Several civil society several reports have raised major concerns on BIA, including on their quality, the fees charged, their discriminatory impacts and labour conditions. Bridge has rejected the findings of these independent reports. However recent media coverage has raised similar questions.
In the past two months two major news articles have been published on Bridge International Academies:
- No education crisis wasted: On Bridge’s “business model” in Africa, in Africa is a Country, by Maria Hengeveld, published 13 July 2017, initially published in Dutch news magazine De Correspondent.
- Can a tech start-up successfully educate children in the developing world?, New York Times, by Peg Tyre, published 27 June 2017.
These articles stand out for the investigative rigour of the publications they appear in, the depth and detail of their analysis, and the fact that they are based on original research.

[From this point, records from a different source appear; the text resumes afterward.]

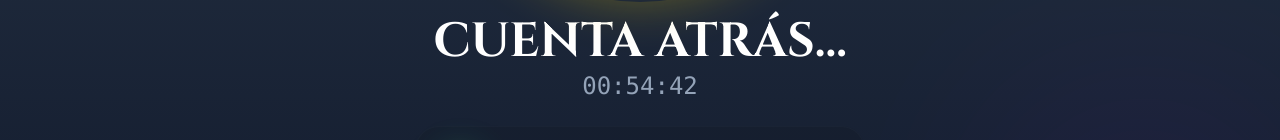
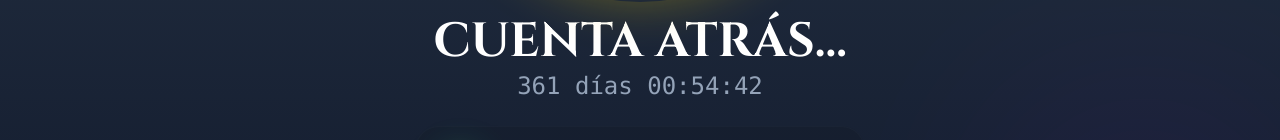
Before and after one commit to emaza/campanadas, a React (Vite) app: page / in a window 1280 px wide. Shown: the part 462-602 px from the top of the page. Built offline with nearby package versions, Linux system fonts and the light colour scheme.

Commit message:
feat: Add `formatCountdown` utility and apply it to the countdown display.

```diff
--- a/App.tsx
+++ b/App.tsx
@@ -88,6 +88,20 @@ const App: React.FC = () => {
     }
   };
 
+  const formatCountdown = (ms: number) => {
+    if (ms <= 0) return "00:00:00";
+    const days = Math.floor(ms / (1000 * 60 * 60 * 24));
+    const hours = Math.floor((ms % (1000 * 60 * 60 * 24)) / (1000 * 60 * 60));
+    const minutes = Math.floor((ms % (1000 * 60 * 60)) / (1000 * 60));
+    const seconds = Math.floor((ms % (1000 * 60)) / 1000);
+
+    const timeString = `${hours.toString().padStart(2, '0')}:${minutes.toString().padStart(2, '0')}:${seconds.toString().padStart(2, '0')}`;
+
+    if (days > 1) return `${days} días ${timeString}`;
+    if (days === 1) return `1 día ${timeString}`;
+    return timeString;
+  };
+
   const showFace = phase === AppPhase.CHIMES || phase === AppPhase.CELEBRATION;
 
   const handleAnimationEnd = useCallback((id: number) => {
@@ -158,7 +172,7 @@ const App: React.FC = () => {
             phase === AppPhase.COUNTDOWN && (
               <p className="text-xl md:text-2xl text-slate-400 font-mono mt-1">
                 {timeDiff > 0
-                  ? new Date(timeDiff).toISOString().substr(11, 8)
+                  ? formatCountdown(timeDiff)
                   : "00:00:00"
                 }
               </p>
```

They allow for civil society claims to be verified against independent journalist investigations. The GI-ESCR has prepared a brief summarising 10 key findings from these articles. These findings not only corroborate the concerns raised by civil society, but also reveal evidence of new challenges. The GI-ESCR shares this information as part of its work to encourage transparency and accountability in the delivery of education in the context of the fast growth of private actor involvement.
On 1 August 2017, 174 civil society organisations from around the world released this statement calling on investors to cease support for Bridge International Academies, a company running over 500 commercial private schools in the Global South with the support of international donors and investors.
Cette déclaration a été signée par 174 organisations de la société civile du monde entier appelant les investisseurs de Bridge International Academies à cesser leur soutien à la plus grande entreprise d’écoles privées à dimension commerciale opérant dans les pays en voie de développement et soutenue par des donateurs et investisseurs internationaux.